“We commend the Commission for shining a spotlight on waste in contracting, on the need to strengthen the contracting function at agencies, on the value of increasing competition in contracting, and on the importance of holding contractors accountable for their performance,” wrote Dan Gordon, administrator of the Office of Federal Procurement Policy in a blog post Wednesday.
The bipartisan Commission on Wartime Contracting, formed by Congress in 2008, determined in its final report Wednesday that at least $31 billion and as much as $60 billion has been lost in Iraq and Afghanistan over the past decade due to lax oversight of contractors, poor planning, inadequate competition and corruption.
Col. Dave Lapan, a Pentagon spokesman, said the Defense Department already had begun to improve its contracting processes through increased competition between vendors and greater oversight of contractors, including prosecutions of contractors who engage in fraud.
“We have already implemented a number of steps to improve contingency contracting based on the department’s own analysis, as well as recommendations from the independent reviews of the Government Accountability Office and the inspector general and the commission’s previous publications and interim reports,” Lapan said in a release issued by the Pentagon’s news service Wednesday.
Lapan said DoD has been working since 2009 to rebuild its acquisition workforce and has added 9,000 contracting professionals to agencies such as the Defense Contract Audit Agency and Defense Contract Management Agency. Also, Ashton Carter, DoD’s undersecretary of Defense for acquisition, logistics and technology, recently ordered each of the military services to designate their own senior official in charge of service contracting. The officials will develop and disseminate best practices for service contracting, which is typically not handled by acquisition professionals.

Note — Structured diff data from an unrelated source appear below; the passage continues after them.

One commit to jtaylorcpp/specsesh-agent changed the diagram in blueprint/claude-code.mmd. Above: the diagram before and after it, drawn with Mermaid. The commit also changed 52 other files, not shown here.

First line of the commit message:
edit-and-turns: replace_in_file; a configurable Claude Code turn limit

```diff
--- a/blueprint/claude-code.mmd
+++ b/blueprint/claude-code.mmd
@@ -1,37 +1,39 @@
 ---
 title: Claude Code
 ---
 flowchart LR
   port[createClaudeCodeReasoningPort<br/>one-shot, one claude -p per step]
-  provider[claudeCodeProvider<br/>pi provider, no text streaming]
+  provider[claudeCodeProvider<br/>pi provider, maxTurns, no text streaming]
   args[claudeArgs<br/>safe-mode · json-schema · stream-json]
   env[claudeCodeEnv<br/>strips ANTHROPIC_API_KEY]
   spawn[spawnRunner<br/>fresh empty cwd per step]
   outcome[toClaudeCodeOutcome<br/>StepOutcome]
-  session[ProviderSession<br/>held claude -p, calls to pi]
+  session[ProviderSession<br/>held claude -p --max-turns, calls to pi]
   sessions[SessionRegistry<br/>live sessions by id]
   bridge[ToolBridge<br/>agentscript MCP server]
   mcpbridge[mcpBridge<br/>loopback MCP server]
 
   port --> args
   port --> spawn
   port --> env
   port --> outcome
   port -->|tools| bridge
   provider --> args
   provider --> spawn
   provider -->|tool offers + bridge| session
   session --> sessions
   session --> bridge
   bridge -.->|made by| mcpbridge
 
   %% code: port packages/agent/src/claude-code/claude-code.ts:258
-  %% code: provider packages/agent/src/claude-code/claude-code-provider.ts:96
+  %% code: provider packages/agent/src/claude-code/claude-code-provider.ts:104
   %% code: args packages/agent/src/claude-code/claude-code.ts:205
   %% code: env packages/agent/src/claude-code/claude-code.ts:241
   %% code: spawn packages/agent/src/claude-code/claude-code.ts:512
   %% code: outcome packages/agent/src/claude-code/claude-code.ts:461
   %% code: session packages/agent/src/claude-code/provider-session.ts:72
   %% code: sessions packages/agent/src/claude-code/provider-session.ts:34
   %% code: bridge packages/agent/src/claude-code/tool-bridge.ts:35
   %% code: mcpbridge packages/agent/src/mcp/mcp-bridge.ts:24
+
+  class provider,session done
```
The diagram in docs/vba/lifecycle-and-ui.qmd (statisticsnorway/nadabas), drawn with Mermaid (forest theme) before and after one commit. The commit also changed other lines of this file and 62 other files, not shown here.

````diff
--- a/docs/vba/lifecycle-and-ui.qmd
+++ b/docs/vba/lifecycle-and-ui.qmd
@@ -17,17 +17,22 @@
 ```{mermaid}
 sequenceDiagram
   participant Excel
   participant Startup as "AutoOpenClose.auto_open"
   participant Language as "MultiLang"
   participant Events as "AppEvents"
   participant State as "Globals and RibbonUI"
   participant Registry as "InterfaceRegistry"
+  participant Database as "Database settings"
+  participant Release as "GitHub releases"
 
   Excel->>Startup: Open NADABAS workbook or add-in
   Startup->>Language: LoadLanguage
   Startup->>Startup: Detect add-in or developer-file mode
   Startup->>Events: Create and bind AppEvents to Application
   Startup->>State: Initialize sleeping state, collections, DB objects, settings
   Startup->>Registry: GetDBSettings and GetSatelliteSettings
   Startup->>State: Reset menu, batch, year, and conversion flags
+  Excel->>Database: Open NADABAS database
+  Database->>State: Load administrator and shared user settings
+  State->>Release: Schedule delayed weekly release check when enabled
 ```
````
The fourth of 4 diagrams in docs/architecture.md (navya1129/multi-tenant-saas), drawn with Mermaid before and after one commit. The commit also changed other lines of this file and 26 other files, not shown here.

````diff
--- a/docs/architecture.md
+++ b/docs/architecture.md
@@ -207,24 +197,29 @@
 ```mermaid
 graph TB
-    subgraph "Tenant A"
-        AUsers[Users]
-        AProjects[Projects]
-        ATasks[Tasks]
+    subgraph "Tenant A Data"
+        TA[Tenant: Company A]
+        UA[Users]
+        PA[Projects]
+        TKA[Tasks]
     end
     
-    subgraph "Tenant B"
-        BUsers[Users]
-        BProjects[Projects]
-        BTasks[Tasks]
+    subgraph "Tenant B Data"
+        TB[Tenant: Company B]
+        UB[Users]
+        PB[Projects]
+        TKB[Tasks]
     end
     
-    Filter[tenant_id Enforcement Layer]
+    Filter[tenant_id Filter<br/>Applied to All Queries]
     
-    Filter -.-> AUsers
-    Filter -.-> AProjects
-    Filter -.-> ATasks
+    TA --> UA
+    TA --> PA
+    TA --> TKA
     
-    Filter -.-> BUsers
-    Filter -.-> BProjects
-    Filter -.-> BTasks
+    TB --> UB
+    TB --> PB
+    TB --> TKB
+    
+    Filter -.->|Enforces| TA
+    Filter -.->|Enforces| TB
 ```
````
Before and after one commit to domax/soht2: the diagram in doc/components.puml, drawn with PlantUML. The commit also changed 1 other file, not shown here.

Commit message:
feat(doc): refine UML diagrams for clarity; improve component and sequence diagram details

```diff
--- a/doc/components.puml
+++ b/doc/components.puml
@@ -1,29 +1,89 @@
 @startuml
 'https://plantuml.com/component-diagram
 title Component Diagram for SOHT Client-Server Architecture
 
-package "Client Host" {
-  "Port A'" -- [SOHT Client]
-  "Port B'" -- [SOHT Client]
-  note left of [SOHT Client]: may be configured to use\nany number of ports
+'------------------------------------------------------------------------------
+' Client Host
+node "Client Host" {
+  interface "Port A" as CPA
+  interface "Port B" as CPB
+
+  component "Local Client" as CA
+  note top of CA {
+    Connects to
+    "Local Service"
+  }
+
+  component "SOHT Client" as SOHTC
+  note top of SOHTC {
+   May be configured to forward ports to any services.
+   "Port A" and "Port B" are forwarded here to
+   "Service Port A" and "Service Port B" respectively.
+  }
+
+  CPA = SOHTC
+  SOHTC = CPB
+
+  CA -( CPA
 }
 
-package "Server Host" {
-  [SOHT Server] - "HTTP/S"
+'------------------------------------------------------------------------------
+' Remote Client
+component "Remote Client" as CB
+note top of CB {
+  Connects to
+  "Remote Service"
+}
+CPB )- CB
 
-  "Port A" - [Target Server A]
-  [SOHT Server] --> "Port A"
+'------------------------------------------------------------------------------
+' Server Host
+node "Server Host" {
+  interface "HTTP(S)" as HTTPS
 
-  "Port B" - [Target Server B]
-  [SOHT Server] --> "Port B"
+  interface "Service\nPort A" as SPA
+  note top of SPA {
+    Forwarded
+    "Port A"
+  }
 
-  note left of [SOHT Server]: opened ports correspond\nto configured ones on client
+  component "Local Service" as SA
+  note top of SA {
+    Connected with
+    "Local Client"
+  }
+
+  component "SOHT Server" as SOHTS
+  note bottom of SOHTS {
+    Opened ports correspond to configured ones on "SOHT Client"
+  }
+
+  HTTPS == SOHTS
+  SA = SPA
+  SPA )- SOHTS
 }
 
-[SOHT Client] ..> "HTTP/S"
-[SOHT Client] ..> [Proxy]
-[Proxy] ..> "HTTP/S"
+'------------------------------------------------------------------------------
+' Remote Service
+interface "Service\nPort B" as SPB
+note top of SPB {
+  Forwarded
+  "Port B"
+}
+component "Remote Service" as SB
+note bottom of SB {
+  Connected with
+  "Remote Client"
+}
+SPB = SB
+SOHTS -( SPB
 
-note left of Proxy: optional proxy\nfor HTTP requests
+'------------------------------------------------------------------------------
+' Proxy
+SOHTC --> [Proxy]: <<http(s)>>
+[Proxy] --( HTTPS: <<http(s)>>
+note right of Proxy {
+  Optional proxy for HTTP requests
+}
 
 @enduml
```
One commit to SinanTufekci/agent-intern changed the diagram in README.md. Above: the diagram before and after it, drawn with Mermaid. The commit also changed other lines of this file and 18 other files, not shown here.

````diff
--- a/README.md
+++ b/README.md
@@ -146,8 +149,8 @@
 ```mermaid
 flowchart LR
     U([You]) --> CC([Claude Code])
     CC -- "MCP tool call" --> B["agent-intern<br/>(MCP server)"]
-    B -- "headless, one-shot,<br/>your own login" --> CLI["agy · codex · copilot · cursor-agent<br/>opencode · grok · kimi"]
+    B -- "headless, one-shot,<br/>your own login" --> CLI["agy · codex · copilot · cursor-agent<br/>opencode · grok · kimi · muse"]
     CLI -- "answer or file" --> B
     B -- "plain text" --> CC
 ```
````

“Our people who contract for services are mostly amateurs, because they’re mostly doing something else as their principal responsibility and services contracting is an ancillary duty,” Carter told the commission in testimony earlier this year. “They’re trying to get something else done, and the services are what help them get their principal job done. And I don’t want to turn them into services procurement experts.”